Full-size rear-drive American sedans are few. In fact there’s only the Chevrolet SS and the dynamic duo from Fiat-Chrysler, the Dodge Charger and Chrysler 300, which have both gotten revisions of late. But of course, it’s the Charger Hellcat that has garnered the most headlines. But that doesn’t mean the classier cousin doesn’t have a lot to offer. 

If you’re looking to add some rolling bling-factor to your life, look no further than this 2015 Chrysler 300.

When the original LX-platform 300 launched for 2005, it did a lot to bring both traditional rear-wheel-drive 4-doors, and what was DaimlerChrysler at the time, back into sedan prominence. But current sales are about half of what they were back in those heady days, despite a major overhaul for 2011. So of course Fiat Chrysler Automobiles is hoping that some well-placed tweaks will reverse that trend.

The updated, still Bentley-est styling is bolder and fancier. But, not garish. More like the 300 is maturing gracefully with class.

The grille is larger, naturally, and headlights are redesigned, with C-shaped LED DRLs for instant notoriety. The rear fascia is visually widened with polished exhaust tips enlarged and pushed to the corners; while new “haloed” LED tail lights add another flash of elegance. And of course the accessories always make or break the outfit, so there are new wheel designs as well.

The 300 has always had an eye more towards international competition than domestic, and the interior gets a new somewhat gimmicky set of themes inspired by American cities…lighter motifs drawn from the sun and sand of La Jolla, California, and the Zen-like peacefulness of Sausalito…while darker treatments draw inspiration from the industrial complex of Detroit and the high finance lifestyle of Manhattan.

All questionable marketing fodder aside, there’s nothing gimmicky about the well-crafted space, with quality materials that suggest they got a Groupon deal with Audi. Everything directly in front of the driver has been updated, including the steering wheel and gauge panel. 

The 300 joins the smaller 200, by employing a rotary shifter for the standard 8-speed automatic transmission that makes for a much smoother design. 

And if you’ve ever wondered what it would be like to drive the ol’ Lazy Boy to work every day, this is about as close as you’re gonna get. 

Provided you can stay awake through your entire commute, you’ll find the 300 drives very solid, and not necessarily as big as it is. New electric power steering surely helps with that illusion. 

And in an unfortunate twist of events, Chrysler now forces you to make a tough decision, as while both V6 and V8 engines are still part of the picture, all-wheel-drive is now available only with the V6. 

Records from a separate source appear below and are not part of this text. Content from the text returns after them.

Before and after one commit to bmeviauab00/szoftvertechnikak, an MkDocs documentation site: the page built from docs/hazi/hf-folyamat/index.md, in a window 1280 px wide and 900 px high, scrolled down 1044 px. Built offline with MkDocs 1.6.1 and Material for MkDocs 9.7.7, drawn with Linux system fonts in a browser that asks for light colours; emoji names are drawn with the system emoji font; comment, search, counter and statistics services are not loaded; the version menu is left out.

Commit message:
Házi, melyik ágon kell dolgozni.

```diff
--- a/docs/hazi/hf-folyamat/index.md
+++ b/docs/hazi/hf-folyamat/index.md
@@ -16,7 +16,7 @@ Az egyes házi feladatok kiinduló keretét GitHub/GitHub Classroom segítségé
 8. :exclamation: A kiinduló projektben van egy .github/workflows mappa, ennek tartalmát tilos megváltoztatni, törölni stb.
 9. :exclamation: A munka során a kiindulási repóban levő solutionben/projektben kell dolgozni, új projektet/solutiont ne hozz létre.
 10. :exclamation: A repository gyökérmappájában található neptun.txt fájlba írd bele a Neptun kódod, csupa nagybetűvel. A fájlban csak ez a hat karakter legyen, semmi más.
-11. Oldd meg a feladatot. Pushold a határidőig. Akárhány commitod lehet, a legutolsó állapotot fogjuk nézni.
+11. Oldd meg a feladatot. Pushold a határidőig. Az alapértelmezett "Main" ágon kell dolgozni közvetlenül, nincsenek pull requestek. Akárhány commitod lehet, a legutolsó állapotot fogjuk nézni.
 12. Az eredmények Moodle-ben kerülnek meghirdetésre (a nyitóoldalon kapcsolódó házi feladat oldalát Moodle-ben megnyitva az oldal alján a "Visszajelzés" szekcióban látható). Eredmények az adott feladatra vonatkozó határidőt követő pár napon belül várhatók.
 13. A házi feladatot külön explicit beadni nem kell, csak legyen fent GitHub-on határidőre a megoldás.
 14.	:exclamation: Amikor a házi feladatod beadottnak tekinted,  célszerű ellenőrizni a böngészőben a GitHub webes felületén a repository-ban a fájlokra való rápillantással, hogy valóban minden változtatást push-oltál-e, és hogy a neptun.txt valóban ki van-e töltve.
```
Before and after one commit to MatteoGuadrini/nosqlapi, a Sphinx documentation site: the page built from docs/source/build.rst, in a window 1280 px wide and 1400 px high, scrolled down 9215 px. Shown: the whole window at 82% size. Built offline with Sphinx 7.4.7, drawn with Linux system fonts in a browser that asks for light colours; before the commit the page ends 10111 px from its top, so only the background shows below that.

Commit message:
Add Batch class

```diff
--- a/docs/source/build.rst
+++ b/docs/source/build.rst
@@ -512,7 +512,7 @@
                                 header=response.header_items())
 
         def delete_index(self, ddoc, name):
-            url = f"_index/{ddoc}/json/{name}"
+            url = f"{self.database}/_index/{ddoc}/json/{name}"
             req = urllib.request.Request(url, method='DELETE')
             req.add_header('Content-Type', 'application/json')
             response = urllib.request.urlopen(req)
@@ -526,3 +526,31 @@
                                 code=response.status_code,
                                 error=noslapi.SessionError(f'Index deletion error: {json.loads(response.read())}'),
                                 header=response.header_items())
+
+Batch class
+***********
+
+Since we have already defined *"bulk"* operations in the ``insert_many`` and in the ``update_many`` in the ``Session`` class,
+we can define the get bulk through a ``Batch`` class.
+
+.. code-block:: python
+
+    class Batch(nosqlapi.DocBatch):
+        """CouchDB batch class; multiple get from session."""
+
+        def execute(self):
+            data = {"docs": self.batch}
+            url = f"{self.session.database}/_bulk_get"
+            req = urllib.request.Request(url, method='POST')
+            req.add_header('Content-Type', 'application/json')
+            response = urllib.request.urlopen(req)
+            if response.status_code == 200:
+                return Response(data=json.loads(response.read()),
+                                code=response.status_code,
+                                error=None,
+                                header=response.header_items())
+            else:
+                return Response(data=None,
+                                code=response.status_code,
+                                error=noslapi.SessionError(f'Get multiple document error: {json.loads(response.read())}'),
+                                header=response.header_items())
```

For throttle jockeys like us, the V8 is the way to go, but we realize that more and more buyers want their all-wheel-drive traction with the fuel economy of the 6; so we did here as well. 

It’s the well-received Pentastar 3.6-liter V6, with 292-horsepower, and 260 lb-ft. of torque. Those numbers climb slightly to 300 and 264 in the 300S. The V8 is the equally familiar 363-horsepower 5.7-liter HEMI.

So, at our test track, we Pentastared our way to 60 in a very respectable 6.6-seconds. The ¼-mile passed in a snappy 15.0-seconds at 95 miles-per-hour. Full-halting from 60 averaged a good 124–feet, and the braking experience was quite pleasant. 

Front suspension makeup is a short/long arm design with one-piece lower control arms, while the contact patch in the rear is managed by an isolated 5-link arrangement. 

The more aggressive you drive, the more the 300’s 2-ton mass shines through, as understeer arrives early. The V6 300 AWD in S trim adds a “Sport” mode that puts power to all four wheels to aid cornering. Obvious, if manageable, body roll, however, doesn’t go away.

Government Fuel Economy Ratings for the AWD V6 are 18-City, 27-Highway, and 21-Combined. We averaged a right on 21.3 miles-per-gallon of Regular. 

Despite its bling, the 300 is still attainable full-size luxury starting at just $32,565. This all-wheel-drive 300C stickers for $41,565. 

In Detroit’s heydays, big, luxurious, rear-drive sedans ruled the American roads. Now, the Chrysler 300 pretty much stands alone in offering impressive luxury for a reasonable price. And 2015 updates should ensure that more Americans take advantage of it.  


  • Engine: 3.6 liter V6
  • Horsepower: 292
  • Torque: 260 lb-ft.
  • 0-60 mph: 6.6 seconds
  • 1/4 mile: 15.0 seconds @ 95 mph
  • EPA: 18 mpg city/ 27 mpg highway